-- Work order --
Exact copy, no pictures: repeat the data that follows.

(Input for this task begins)

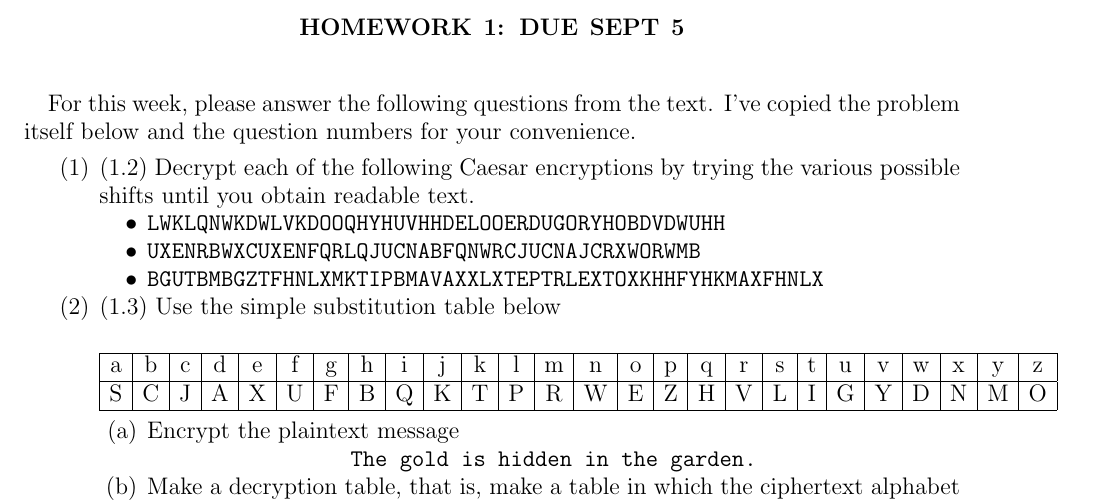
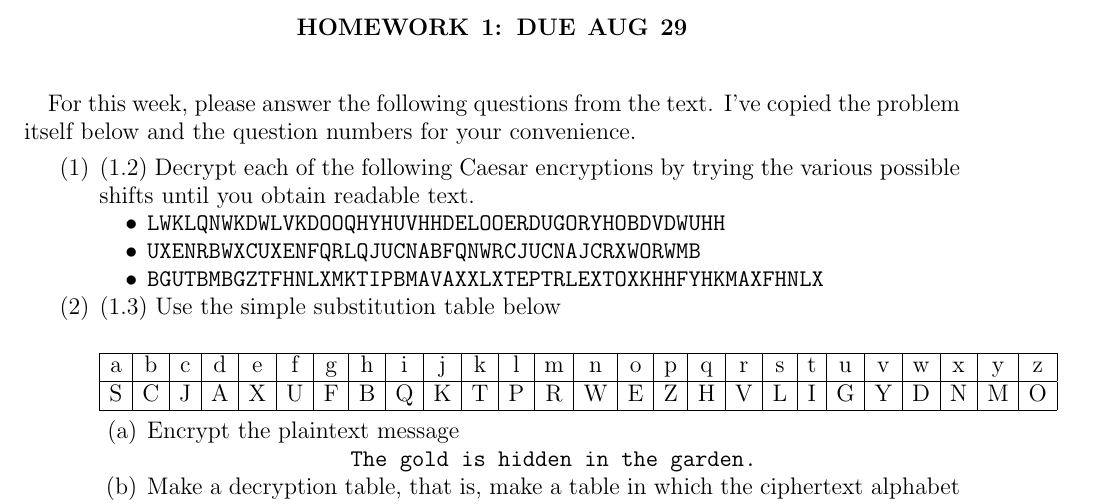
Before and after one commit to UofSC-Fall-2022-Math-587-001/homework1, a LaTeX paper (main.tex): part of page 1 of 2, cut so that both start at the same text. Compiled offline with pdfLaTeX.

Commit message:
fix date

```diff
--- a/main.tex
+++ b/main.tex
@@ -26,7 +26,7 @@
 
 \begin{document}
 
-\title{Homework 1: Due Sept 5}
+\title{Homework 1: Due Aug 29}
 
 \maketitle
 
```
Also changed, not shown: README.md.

(Input for this task ends)

-- Written solution --
Before and after one commit to UofSC-Fall-2022-Math-587-001/homework1, a LaTeX paper (main.tex): part of page 1 of 2, cut so that both start at the same text. Compiled offline with pdfLaTeX.

Commit message:
fix date

```diff
--- a/main.tex
+++ b/main.tex
@@ -26,7 +26,7 @@
 
 \begin{document}
 
-\title{Homework 1: Due Sept 5}
+\title{Homework 1: Due Aug 29}
 
 \maketitle
 
```
Also changed, not shown: README.md.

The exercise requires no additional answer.